++++ Recorded information

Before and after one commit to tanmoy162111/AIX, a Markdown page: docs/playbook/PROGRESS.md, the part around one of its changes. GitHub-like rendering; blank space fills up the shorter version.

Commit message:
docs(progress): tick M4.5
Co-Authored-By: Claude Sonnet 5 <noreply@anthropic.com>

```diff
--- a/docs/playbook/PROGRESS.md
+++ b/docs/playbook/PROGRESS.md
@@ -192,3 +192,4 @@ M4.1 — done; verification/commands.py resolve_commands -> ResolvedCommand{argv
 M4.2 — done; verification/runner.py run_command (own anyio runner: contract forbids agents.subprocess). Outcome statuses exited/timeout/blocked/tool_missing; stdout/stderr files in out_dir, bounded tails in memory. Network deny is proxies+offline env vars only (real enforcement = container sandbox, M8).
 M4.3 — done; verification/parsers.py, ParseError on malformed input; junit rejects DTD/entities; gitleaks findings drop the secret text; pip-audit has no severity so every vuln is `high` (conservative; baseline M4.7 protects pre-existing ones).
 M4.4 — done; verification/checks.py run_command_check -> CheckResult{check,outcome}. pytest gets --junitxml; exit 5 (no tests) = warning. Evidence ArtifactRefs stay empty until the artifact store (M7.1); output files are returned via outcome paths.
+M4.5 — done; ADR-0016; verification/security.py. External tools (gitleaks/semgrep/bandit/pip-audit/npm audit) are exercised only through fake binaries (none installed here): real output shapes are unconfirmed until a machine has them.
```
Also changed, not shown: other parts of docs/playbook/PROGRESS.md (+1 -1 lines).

++++++++

Work task => Give the count of lines in the entries above that hold the word "playbook", with no other words.

Task solution => 4